**The problem:** Copy out each line of the data that holds the string "entity".

Top of Task inputs

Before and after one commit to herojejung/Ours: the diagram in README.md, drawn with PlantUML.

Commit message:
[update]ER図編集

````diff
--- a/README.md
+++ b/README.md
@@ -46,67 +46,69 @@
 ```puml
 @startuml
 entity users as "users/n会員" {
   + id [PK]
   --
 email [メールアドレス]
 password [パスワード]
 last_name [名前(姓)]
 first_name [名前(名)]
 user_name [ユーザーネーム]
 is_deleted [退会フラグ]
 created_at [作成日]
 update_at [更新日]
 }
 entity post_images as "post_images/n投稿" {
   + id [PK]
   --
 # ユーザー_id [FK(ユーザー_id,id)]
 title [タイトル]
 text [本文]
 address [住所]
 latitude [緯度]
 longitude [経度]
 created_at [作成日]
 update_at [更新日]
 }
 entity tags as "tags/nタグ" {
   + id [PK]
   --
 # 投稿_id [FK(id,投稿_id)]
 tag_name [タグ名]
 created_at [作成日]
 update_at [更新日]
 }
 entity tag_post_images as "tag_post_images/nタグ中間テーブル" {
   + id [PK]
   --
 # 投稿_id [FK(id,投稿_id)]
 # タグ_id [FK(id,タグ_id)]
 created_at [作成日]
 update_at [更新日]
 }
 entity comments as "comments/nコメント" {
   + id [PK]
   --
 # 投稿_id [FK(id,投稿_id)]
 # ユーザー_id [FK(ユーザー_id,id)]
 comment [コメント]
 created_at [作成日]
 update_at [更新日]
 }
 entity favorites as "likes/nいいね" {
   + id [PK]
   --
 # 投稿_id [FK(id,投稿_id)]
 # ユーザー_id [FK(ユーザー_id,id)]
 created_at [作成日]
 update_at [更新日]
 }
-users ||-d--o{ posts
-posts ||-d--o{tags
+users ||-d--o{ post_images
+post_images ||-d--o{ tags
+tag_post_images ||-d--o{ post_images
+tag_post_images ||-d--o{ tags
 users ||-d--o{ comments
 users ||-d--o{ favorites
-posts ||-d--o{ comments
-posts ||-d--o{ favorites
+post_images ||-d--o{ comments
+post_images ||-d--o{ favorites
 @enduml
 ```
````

Bottom of Task inputs

**Answer:**
 entity users as "users/n会員" {
 entity post_images as "post_images/n投稿" {
 entity tags as "tags/nタグ" {
 entity tag_post_images as "tag_post_images/nタグ中間テーブル" {
 entity comments as "comments/nコメント" {
 entity favorites as "likes/nいいね" {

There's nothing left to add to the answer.